Extracted records:
···
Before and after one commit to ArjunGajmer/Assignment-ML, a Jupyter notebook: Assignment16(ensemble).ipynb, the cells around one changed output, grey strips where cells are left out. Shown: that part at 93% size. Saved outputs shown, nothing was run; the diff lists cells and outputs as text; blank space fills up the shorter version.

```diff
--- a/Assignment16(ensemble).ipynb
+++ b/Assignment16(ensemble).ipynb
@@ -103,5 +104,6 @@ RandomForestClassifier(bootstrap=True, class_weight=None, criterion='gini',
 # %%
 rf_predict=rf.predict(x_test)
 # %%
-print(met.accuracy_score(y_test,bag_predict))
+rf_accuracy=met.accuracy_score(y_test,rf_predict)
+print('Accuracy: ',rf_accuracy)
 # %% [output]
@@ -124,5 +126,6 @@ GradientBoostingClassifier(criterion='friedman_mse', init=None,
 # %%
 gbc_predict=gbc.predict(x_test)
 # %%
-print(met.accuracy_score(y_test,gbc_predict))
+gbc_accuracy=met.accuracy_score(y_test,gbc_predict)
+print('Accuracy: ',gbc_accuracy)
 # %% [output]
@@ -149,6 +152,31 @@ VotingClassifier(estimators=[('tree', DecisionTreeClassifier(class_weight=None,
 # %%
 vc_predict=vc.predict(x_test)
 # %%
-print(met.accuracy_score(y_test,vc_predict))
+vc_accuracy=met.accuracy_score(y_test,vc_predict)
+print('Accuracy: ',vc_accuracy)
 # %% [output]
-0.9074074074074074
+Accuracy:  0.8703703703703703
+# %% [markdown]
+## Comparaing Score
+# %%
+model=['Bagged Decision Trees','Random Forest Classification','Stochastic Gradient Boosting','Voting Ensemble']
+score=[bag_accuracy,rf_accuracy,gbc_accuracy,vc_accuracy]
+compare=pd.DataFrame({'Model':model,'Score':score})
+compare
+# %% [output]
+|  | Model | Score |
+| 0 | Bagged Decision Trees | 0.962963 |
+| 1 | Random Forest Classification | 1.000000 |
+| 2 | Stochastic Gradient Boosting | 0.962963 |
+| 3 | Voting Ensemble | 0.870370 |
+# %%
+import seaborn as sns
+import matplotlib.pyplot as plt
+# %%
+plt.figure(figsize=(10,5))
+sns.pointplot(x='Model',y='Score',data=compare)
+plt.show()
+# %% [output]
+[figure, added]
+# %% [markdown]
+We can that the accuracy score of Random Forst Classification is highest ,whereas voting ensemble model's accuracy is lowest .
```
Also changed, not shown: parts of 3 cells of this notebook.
···
Exercise instructions: Pull out each line of the entries that contains "compare".

Task output:
+compare=pd.DataFrame({'Model':model,'Score':score})
+compare
+sns.pointplot(x='Model',y='Score',data=compare)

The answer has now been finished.